We rejoice in real beauty. We re-sensitize ourselves to look for beauty in many places, we surround ourselves with it, point it out to our children, nurture it, and value it. We point out the curve of a back that makes us happy, we give attention to beauty in our homes, and we admire beauty joyously, in mother Earth, father Sky, plant, animal, human, or human-made, form.
We do not glorify the Disney princesses or try to look like them. Instead, we point out and cherish beauty in other forms, other ages, other cultures, and other times. We don’t discourage our daughters’ love of frilly dresses, instead we cultivate their eyes and hearts, show them real beauty in art, music, and nature, and enjoy it fully.
We will need to practice, those of us who have grown up in North America.
If you’re a woman, and like I was ten years ago, you just don’t get the relevance of beauty.
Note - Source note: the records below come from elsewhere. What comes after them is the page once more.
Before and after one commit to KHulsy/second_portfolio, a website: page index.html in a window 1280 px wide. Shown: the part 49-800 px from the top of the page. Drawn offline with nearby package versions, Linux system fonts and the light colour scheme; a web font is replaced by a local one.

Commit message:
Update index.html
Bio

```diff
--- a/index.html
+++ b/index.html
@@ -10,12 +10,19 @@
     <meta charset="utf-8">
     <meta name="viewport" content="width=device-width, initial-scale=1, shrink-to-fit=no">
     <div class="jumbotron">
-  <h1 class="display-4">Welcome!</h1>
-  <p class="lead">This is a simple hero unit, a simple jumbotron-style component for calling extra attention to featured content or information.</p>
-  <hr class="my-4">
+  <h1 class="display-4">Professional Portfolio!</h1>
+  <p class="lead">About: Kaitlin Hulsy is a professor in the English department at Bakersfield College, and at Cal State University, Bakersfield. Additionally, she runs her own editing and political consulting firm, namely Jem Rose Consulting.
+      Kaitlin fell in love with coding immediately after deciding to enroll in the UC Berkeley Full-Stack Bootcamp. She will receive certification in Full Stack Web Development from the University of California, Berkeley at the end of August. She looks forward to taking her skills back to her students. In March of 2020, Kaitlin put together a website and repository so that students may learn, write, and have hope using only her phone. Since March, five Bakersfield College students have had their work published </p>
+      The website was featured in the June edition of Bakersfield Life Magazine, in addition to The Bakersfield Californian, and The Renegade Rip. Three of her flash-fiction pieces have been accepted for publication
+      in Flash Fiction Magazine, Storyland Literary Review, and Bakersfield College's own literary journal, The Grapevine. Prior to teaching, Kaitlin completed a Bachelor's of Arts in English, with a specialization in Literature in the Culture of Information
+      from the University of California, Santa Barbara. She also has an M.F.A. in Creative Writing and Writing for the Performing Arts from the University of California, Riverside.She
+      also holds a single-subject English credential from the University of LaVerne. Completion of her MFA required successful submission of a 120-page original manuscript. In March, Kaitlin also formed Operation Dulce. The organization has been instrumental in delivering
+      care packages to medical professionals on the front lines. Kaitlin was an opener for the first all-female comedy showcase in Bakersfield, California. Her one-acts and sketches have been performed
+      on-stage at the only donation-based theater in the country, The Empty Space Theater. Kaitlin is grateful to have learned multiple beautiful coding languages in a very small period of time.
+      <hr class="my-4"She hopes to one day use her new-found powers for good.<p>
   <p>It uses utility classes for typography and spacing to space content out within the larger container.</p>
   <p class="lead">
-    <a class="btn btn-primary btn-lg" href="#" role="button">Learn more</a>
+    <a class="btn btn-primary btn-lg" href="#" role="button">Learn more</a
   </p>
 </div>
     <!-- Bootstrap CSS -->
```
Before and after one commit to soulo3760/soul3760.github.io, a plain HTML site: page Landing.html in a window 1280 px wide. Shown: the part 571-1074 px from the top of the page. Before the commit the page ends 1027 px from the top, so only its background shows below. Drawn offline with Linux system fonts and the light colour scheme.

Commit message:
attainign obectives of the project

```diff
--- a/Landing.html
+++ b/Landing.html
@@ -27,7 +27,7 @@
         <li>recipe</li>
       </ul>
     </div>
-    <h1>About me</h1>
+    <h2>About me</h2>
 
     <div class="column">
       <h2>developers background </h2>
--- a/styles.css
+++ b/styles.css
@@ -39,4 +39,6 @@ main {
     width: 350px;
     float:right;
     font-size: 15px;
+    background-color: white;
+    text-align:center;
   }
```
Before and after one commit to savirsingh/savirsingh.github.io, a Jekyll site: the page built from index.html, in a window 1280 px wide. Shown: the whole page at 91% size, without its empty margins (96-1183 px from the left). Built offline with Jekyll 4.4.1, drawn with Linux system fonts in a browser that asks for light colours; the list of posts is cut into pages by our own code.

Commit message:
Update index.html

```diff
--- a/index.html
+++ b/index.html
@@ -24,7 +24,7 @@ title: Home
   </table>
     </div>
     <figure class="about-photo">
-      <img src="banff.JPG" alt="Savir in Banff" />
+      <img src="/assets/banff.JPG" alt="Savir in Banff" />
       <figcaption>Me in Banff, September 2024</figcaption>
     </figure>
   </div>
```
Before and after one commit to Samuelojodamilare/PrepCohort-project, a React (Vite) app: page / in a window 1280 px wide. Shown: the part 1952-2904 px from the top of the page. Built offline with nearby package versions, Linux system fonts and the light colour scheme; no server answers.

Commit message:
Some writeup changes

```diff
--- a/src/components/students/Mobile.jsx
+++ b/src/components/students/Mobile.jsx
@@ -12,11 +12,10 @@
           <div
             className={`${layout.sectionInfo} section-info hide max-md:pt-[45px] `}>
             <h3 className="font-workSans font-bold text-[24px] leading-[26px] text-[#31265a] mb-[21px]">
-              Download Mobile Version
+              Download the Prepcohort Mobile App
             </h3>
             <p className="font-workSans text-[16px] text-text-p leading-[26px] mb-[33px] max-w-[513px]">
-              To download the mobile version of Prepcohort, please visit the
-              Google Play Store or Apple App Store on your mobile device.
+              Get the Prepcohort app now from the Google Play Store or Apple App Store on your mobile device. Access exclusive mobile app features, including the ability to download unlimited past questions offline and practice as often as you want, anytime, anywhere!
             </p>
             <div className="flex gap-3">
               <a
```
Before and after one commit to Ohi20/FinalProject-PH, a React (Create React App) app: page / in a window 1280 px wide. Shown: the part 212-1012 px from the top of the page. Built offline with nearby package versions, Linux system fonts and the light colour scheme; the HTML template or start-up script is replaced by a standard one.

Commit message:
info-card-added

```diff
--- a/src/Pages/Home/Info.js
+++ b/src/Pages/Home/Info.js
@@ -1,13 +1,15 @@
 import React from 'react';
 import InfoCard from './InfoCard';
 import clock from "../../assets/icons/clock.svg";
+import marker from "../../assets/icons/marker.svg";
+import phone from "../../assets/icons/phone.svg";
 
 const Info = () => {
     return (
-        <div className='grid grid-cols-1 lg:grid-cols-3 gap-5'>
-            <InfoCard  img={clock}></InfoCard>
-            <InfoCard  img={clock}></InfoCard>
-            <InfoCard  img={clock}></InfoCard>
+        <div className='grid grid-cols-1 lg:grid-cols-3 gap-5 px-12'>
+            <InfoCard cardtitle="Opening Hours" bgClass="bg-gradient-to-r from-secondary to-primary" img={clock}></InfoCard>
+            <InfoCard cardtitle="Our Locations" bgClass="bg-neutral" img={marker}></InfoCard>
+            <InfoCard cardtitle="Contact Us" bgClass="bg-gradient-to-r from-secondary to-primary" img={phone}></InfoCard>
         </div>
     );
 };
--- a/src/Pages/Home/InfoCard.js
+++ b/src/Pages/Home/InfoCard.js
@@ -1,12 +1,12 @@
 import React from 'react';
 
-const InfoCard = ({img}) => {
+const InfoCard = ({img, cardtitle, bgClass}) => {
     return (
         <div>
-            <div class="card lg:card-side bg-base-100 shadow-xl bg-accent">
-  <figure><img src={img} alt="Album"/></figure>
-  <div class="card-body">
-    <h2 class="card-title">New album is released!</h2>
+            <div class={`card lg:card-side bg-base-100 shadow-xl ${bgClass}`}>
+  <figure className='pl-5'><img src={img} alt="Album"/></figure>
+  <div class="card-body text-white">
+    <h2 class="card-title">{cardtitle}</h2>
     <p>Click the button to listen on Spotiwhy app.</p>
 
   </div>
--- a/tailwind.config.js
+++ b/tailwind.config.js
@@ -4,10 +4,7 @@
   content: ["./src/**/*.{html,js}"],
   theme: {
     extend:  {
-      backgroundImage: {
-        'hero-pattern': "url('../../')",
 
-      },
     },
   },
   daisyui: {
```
You may be so worried that your daughter will be hurt by our cultural beliefs about feminine beauty that you run the other way – away from any reference to physical beauty at all. If you’re like I was, you’re angry, that you’ve been labeled, pigeonholed, or stuffed into a box, and you don’t want that for your daughter.
If that is you, I implore you, do not give up on beauty!
Instead, here are some things to do with beauty: Reframe it, rediscover it, honour it. Question it, create it, spread it all around. Explore with it, admire it, rejoice in it. Paint it, revel in it, and wonder at it.
As you live your beauty practice, you will feel a little corner of yourself, likely overlooked for many years, come alive again, and you will see your daughter open up in a different way.
We’d love to share Princess Training Camp with your girl. We’ll explore, create, and enjoy beauty, in a positive and inclusive way, and we’ll have a whole lot of fun!
Click here for all the details on Princess Training Camp 2015… and please share your thoughts on beauty below! I’d love to hear your experiences and perspective!